======== TASK INPUT
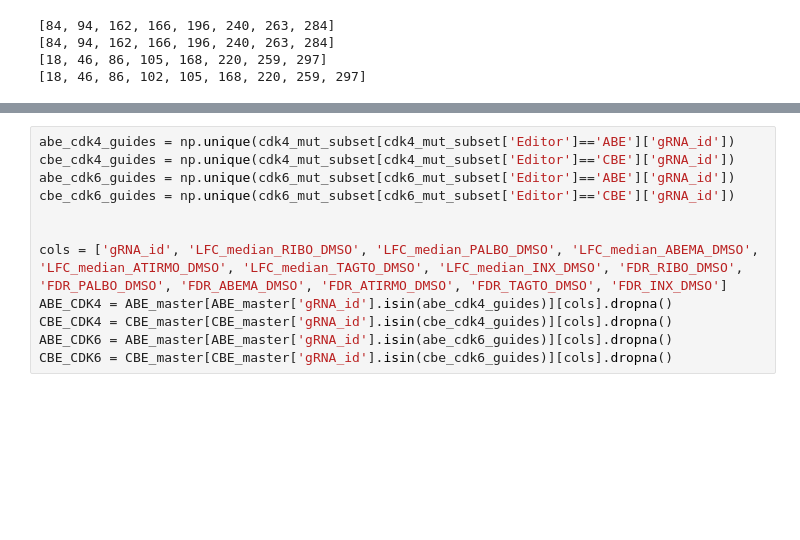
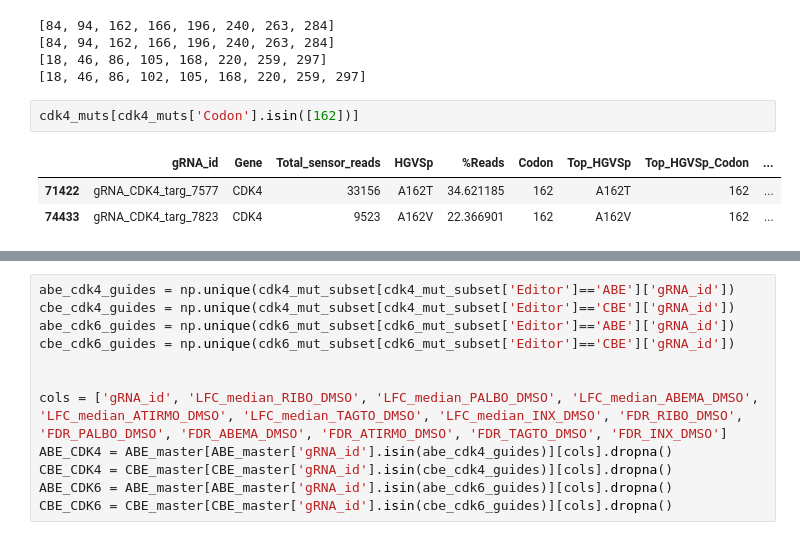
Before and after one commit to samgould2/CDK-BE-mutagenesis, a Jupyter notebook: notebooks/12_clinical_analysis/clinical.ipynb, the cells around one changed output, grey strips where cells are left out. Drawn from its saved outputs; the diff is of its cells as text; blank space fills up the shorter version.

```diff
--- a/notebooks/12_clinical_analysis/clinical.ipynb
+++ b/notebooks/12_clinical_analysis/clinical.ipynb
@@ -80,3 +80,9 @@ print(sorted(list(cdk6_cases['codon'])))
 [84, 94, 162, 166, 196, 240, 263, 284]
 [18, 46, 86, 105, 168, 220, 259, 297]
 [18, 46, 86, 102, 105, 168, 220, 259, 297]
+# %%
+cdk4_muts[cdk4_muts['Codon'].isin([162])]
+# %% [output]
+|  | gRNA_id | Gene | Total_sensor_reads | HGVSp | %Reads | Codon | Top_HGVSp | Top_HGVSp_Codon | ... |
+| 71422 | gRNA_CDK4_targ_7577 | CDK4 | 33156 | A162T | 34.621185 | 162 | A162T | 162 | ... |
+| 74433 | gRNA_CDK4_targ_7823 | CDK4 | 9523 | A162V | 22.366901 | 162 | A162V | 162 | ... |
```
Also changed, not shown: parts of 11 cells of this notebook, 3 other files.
================
■ PROBLEM TO WORK ON ■
Set the entries down exactly, but not the pictures.

■ EXPECTED ANSWER ■
Before and after one commit to samgould2/CDK-BE-mutagenesis, a Jupyter notebook: notebooks/12_clinical_analysis/clinical.ipynb, the cells around one changed output, grey strips where cells are left out. Drawn from its saved outputs; the diff is of its cells as text; blank space fills up the shorter version.

```diff
--- a/notebooks/12_clinical_analysis/clinical.ipynb
+++ b/notebooks/12_clinical_analysis/clinical.ipynb
@@ -80,3 +80,9 @@ print(sorted(list(cdk6_cases['codon'])))
 [84, 94, 162, 166, 196, 240, 263, 284]
 [18, 46, 86, 105, 168, 220, 259, 297]
 [18, 46, 86, 102, 105, 168, 220, 259, 297]
+# %%
+cdk4_muts[cdk4_muts['Codon'].isin([162])]
+# %% [output]
+|  | gRNA_id | Gene | Total_sensor_reads | HGVSp | %Reads | Codon | Top_HGVSp | Top_HGVSp_Codon | ... |
+| 71422 | gRNA_CDK4_targ_7577 | CDK4 | 33156 | A162T | 34.621185 | 162 | A162T | 162 | ... |
+| 74433 | gRNA_CDK4_targ_7823 | CDK4 | 9523 | A162V | 22.366901 | 162 | A162V | 162 | ... |
```
Also changed, not shown: parts of 11 cells of this notebook, 3 other files.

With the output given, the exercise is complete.